Pharmacogénétique, Biochimie Moléculaire et Hormonologie, Service GMPH, Hôpital Bicêtre, APHP, Université Paris Sud, 78 rue du Général Leclerc 94270, Paris, France; fService d’odontologie Hôpital Bretonneau, HUPNVS, AP[hyphen]HP, EA 2496, UFR d’Odontologie Paris Descartes Sorbonne Paris Cité,, Paris, France; gService de Chirurgie infantile orthopédique, Hôpital Necker-Enfants Malades, 149 rue de Sèvres 75015, Paris, France

Background: Hereditary Hypophosphatemic Rickets (HHR) is caused by persistently elevated FGF23 resulting in renal phosphate wasting and decreased 25 vitamin D hydroxylation. Treatment with vitamin D analogues (VDA) has been added to phosphate supplements in the late seventies.

Objective and hypotheses: Our objective was to evaluate the outcomes of VDA and phosphate supplements in adult patients with HHR in comparison with patients who did not receive VDA (i.e. non-treated patients).

Method: We performed a retrospective study of patients diagnosed with HHR. Patients were divided in two groups: group 1: 50 patients (mean age 25.2 years) who received VDA and group 2: 58 patients (mean age 41.7 years), 27 received phosphate supplements, 31 never had any treatment.

Results: Group 1 patients were taller than group two patients, had better correction of leg bowing, less leg corrective surgeries and better dental health. VDA treatment was associated with a higher femoral neck T score and lower fracture incidence in adulthood. Complications such as nephrocalcinosis and hyperparathyroidism were similar between groups (Table 1).

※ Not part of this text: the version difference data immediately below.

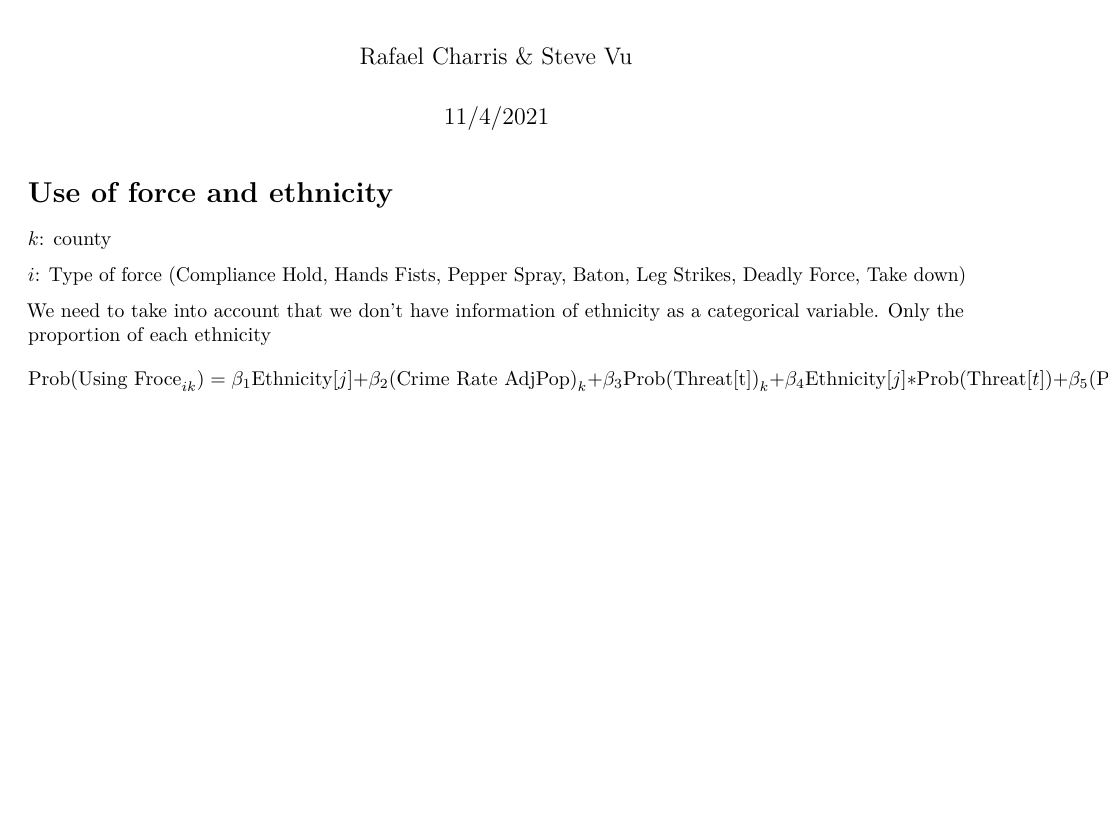
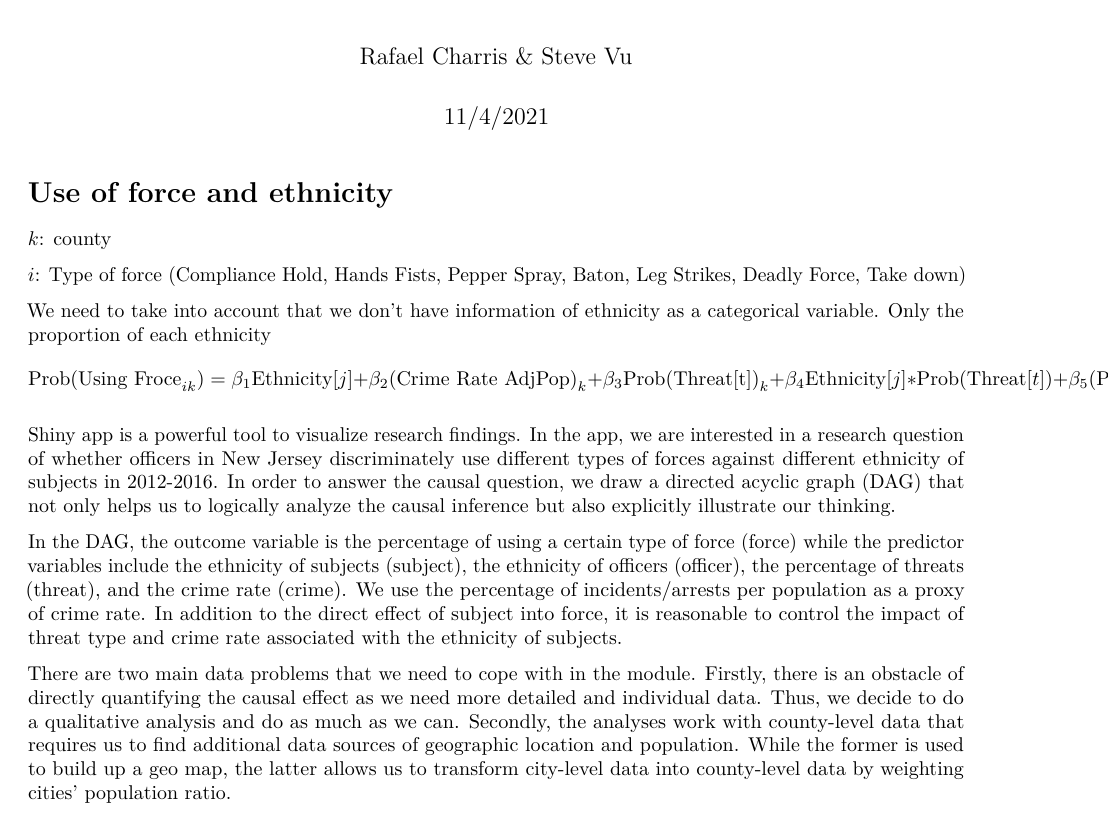
Before and after one commit to rafaelcharris/Module2, an R Markdown document (Module 2.Rmd): part of the page, cut so that both start at the same text, the shorter picture padded with empty space. Rendered offline with R 4.5, knitr and Pandoc, then LaTeX, with nearby package versions.

Commit message:
Update Module 2.Rmd
Write up

```diff
--- a/Module 2.Rmd
+++ b/Module 2.Rmd
@@ -20,3 +20,9 @@ $$
 \beta_{4}\text{Ethnicity}[j]*\text{Prob(Threat}[t]) +
 \beta_{5}\text{(Per Ethnicity[j])}
 $$
+
+Shiny app is a powerful tool to visualize research findings. In the app, we are interested in a research question of whether officers in New Jersey discriminately use different types of forces against different ethnicity of subjects in 2012-2016. In order to answer the causal question, we draw a directed acyclic graph (DAG) that not only helps us to logically analyze the causal inference but also explicitly illustrate our thinking.
+
+In the DAG, the outcome variable is the percentage of using a certain type of force (force) while the predictor variables include the ethnicity of subjects (subject), the ethnicity of officers (officer), the percentage of threats (threat), and the crime rate (crime). We use the percentage of incidents/arrests per population as a proxy of crime rate. In addition to the direct effect of subject into force, it is reasonable to control the impact of threat type and crime rate associated with the ethnicity of subjects.
+
+There are two main data problems that we need to cope with in the module. Firstly, there is an obstacle of directly quantifying the causal effect as we need more detailed and individual data. Thus, we decide to do a qualitative analysis and do as much as we can. Secondly, the analyses work with county-level data that requires us to find additional data sources of geographic location and population. While the former is used to build up a geo map, the latter allows us to transform city-level data into county-level data by weighting cities' population ratio.
```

Table 1.
Adult outcomesGroup 1 (with VDA)Group 2P
Female height cm/DS153.8/−1.6147.7/−2.70.0039
Male height cm/DS163.4/−1.9153.2/−3.70.0038
Female BMI (kg/m2)23.425.50.3440
Male BMI (kg/m2)24.327.00.4029
Leg bowing35.9%89%<0.0001
Corrective leg surgery28.0%69.0%0.0001
Femoral neck Z score1.8−0.50.0005
Fractures 5.1%58.6%0.0019
Decayed Missing Filled Teeth index3.419.3<0.0001

Conclusion: The current conventional treatment improves height, leg bowing and cortical bone density. Our results in a large cohort of HHR patients confirm that the use of vitamin D analogues is safe and associated with better long-term outcomes. However several features of the disease are not cured and require new therapies.